Youth is a vital asset for every country`s progress. Pakistan has incredible youth but due to issues like shortage of funds, political unrest, and the lack of recognition and platforms to share ideas, they become helpless. According to the International Labor Organization’s recently published Global Employment Trends Report, Pakistan’s current unemployment rate of 5.17 percent will likely rise to 5.29 percent in 2014. The true unemployment rate for youth is much higher still.
The government has recently begun he process of offering special loans worth Rs. 3.7 billion ($37 million) to help and empower the country`s youth. This was the first round of applications for the Business Youth Loan Programme which the premier announced last year.
What will the benefits of this program be? The question has no answer at this time because under the present strict conditions of screening and filing the loan application, young people are disappointed and reluctant to apply. 38,000 applications have been filed across the country: 28,000 from Punjab, 600 from Islamabad, 3,500 from Khyber Pakhtunkhwa, 100 from Gilgit Baltistan, 500 from Azad Kashmir, and 3,000 from Sindh. Out of these 38,000 applications, only 6,217 (16 percent) were approved for balloting and 5,399 applicants found their names in balloting.
By Ben Kiragu
One of the things Kenya’s new government succeeded in doing within its first year was to reduce the number of days it takes to move cargo from the Mombasa port to Malaba from 18 to 8 days — a 56 percent improvement in just 6 months. This is a major achievement which has boosted commercial relations with Uganda and other neighboring landlocked countries, forestalled competition from alternative transit routes, and ultimately reduced the cost of doing business, therefore improving economic growth in the region. How did the government accomplish this?
First of all, the president set up a cabinet subcommittee of Cabinet Secretaries dealing with the Northern Corridor — the transit links connecting Kenya’s landlocked neighbors to the sea — which reported to him during weekly cabinet meetings. Second, administrative changes were instituted; all agencies involved in the process including KRA, KEPHIS, KEBS and KMA were instructed to work under the authority of the Kenya Ports Authority and relocated to Mombasa port. Also all government agencies were to take orders from KPA and finalize operations in Mombasa without reference to any other authority.
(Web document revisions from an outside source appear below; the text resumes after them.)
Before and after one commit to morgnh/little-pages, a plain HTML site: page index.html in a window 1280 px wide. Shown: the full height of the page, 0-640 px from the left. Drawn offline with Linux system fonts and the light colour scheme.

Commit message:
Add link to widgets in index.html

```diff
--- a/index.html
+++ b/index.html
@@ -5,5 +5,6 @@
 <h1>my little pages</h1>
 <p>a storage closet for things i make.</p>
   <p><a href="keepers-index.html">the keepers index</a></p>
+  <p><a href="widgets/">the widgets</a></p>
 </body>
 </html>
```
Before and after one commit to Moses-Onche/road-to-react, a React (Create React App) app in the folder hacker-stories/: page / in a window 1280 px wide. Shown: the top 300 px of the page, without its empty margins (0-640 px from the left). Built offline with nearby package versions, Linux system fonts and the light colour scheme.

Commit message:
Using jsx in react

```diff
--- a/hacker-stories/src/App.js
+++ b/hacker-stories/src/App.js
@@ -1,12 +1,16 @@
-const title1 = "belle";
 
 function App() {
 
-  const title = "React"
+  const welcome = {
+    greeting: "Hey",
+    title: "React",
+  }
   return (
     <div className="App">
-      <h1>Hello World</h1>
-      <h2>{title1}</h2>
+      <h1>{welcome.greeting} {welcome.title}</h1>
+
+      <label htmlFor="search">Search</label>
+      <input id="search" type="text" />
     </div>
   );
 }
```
Finally, the process of clearing was digitized and weighing bridges were modernized.
What are the lessons learnt from this? There was very clear knowledge, analysis, and understanding of the problems and where the bottle necks lay, therefore solving the problem was undertaken with almost surgical precision. There was very little need for new financial resources or the construction of major physical infrastructure. This is one of the key reasons why most projects in Kenya are delayed, as they wait for budgetary allocations or get into procurement bureaucracy and controversy as we have come to see especially as a result expanded democratic space. Lastly and probably most important there was clear and dynamic leadership, the president led from the front on this one and delegated to decisive and action-oriented managers. The impact is there for all to see.
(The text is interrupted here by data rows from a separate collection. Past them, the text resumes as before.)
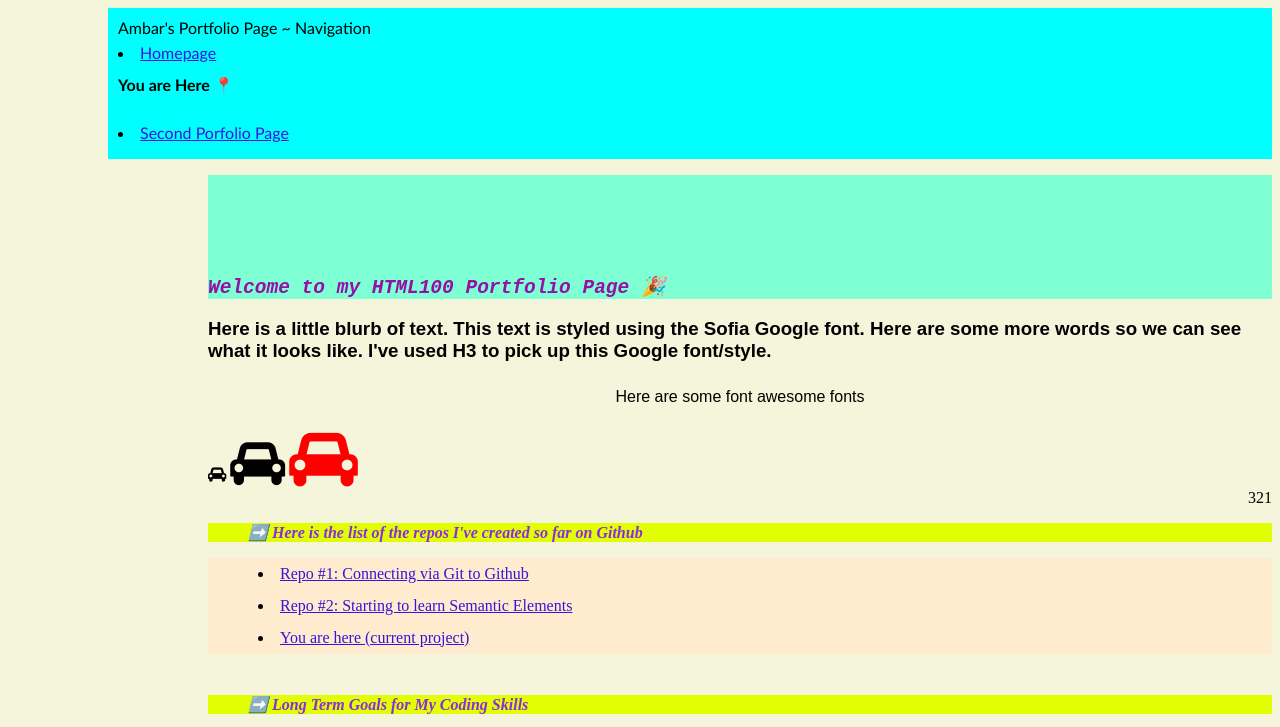
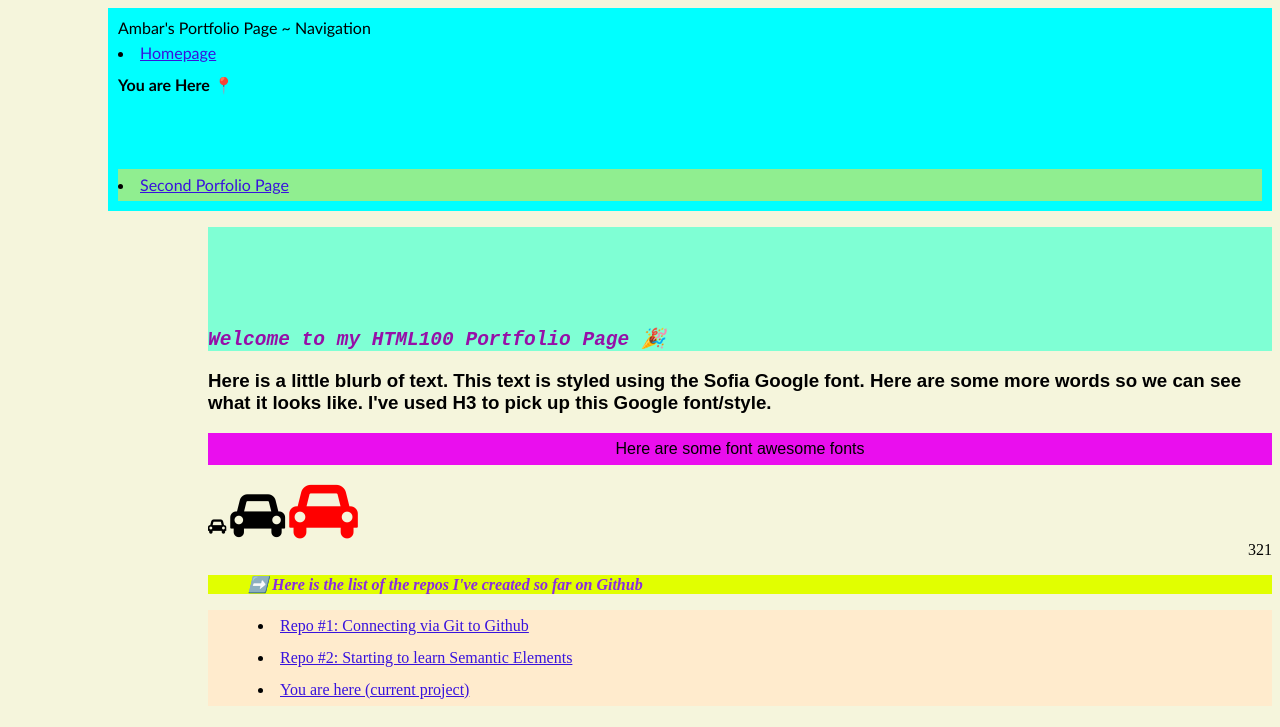
Before and after one commit to ambardekokmercado/portfolio, a plain HTML site: page index.html in a window 1280 px wide. In both pictures the pointer is over the element "You are Here 📍". Shown: the top 727 px of the page. Drawn offline with Linux system fonts and the light colour scheme; a web font is replaced by a local one.

Commit message:
1 CSS transition and two nth styles

```diff
--- a/style/style.css
+++ b/style/style.css
@@ -45,6 +45,15 @@ h1 {
     .list1 {
         background-color: rgb(225, 255, 0);}
 
+        /* Selects the second li element in a list */
+
+        li:nth-child(2) {
+         background-color: lightgreen;}
+
+         p:nth-child(odd) {
+          background-color: rgb(234, 14, 238);
+        }
+
 
 
   /* Below are universal/page styles */
@@ -66,7 +75,11 @@ h1 {
     flex-direction: row-reverse;
     }
 
-
+    div:hover {
+      transition-timing-function: ease-in;
+      width: 1000px;
+      height: 100px;
+    }
 
 
 /* Below are section  styles */
```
Creation of jobs was one of the rallying calls of the Jubilee campaign with 1 million jobs promised per year, but so far no major job creating initiative has borne fruit. The government seems to be waiting for big projects such as the Standard Gauge Railway and the Galana-Kulalu irrigation project to create jobs; one wonders if this will work, as time is clearly not on their side especially given the issues associated with some of these projects. My recommendation: why not replicate the cargo movement magic to prune low-hanging fruits and achieve quick wins in job creation by creating an enabling environment for micro and small enterprises (MSEs)?